Director: Peter Bogdanovich / Script: Alvin Sargent (from J D Brown’s novel) / DoP: Laszlo Kovacs / Editor: Verna Fields
Cast: Ryan O’Neal / Tatum O’Neal / Madeline Kahn / Randy Quaid / John Hillerman
Nehi to a Coney Island
How to follow-up a pair of hit movies that’s made you the toast of Hollywood? If you’re Peter Bogdanovich, you choose an adaptation of a recently published bestseller looking at the depression-era escapades of small-time con-man Moses Pray and a little girl, Addie Loggins, who may (or may not) be his daughter…

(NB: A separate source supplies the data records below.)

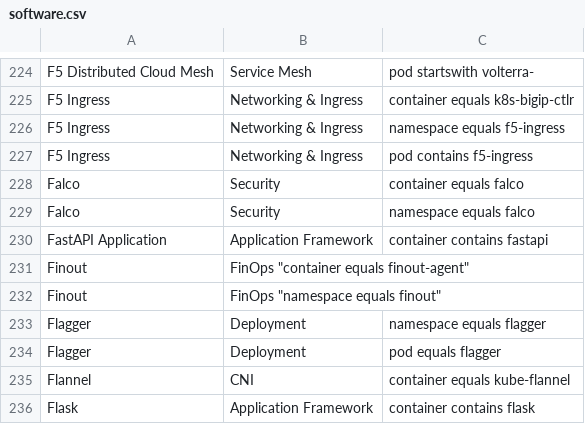
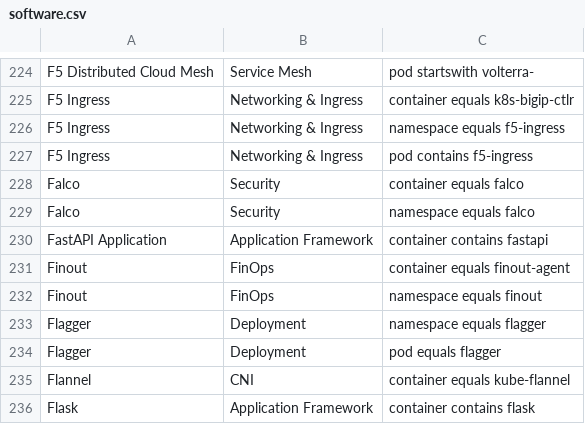
Before and after one commit to david-chase/kubex-inventory, a CSV file: software.csv, drawn as a sheet; only a part is shown, gaps mark what is left out.

Commit message:
Update software.csv

```diff
--- a/software.csv
+++ b/software.csv
@@ -230,4 +230,4 @@ Falco, Security, "namespace equals falco"
 FastAPI Application, Application Framework, "container contains fastapi"
-Finout, FinOps "container equals finout-agent"
-Finout, FinOps "namespace equals finout"
+Finout, FinOps, "container equals finout-agent"
+Finout, FinOps, "namespace equals finout"
 Flagger, Deployment, "namespace equals flagger"
```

Having previously worked with the effortlessly photogenic superstar Ryan O’Neal, it’s therefore obvious to cast both him and his own precocious daughter Tatum, in the leads (aged just eight, she remains the youngest-ever Oscar winner as a result of this performance).
Then you get your genius DoP Laszlo Kovacs to shoot it in crisp, stark B&W, with enormous depth of field, allowing the camera to show other, untold, stories in-frame: in other words, Pure Cinema, if you’re watching widescreen and paying attention.

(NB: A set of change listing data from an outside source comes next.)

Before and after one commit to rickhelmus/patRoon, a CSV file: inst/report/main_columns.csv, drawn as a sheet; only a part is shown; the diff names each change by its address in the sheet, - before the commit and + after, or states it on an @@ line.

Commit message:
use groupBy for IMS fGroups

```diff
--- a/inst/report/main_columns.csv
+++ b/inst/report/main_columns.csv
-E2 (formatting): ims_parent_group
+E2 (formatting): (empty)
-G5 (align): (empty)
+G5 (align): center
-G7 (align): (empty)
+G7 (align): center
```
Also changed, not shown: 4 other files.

The other characters struggle to impose upon this tight double-act. Madeline Kahn’s wonderfully layered Trixie Delight and her maid, Imogene (newcomer P.J. Johnson) do their level best, in-keeping with other (though no-less riveting) minor characters, but the camera still loves the chain-smoking kid and her connivingly-weak dad.
There’s a natural, undeniable chemistry here that you just can’t fake and Bogdanovich gives Father & Daughter all the time they need for things to just happen, as they lead, goad and tease each other, in their merry dance across the dustbowl.
It reminds me so much of the Coen’s Oh Brother, in terms of the mise-en-scéne, period soundtrack and its shared, jouncy, lolloping ‘road movie’ conceit.
A real nugget to savour, this one.
Well, if you want to call it dancin’! All she do is wag her hips and shake her ole behind a little.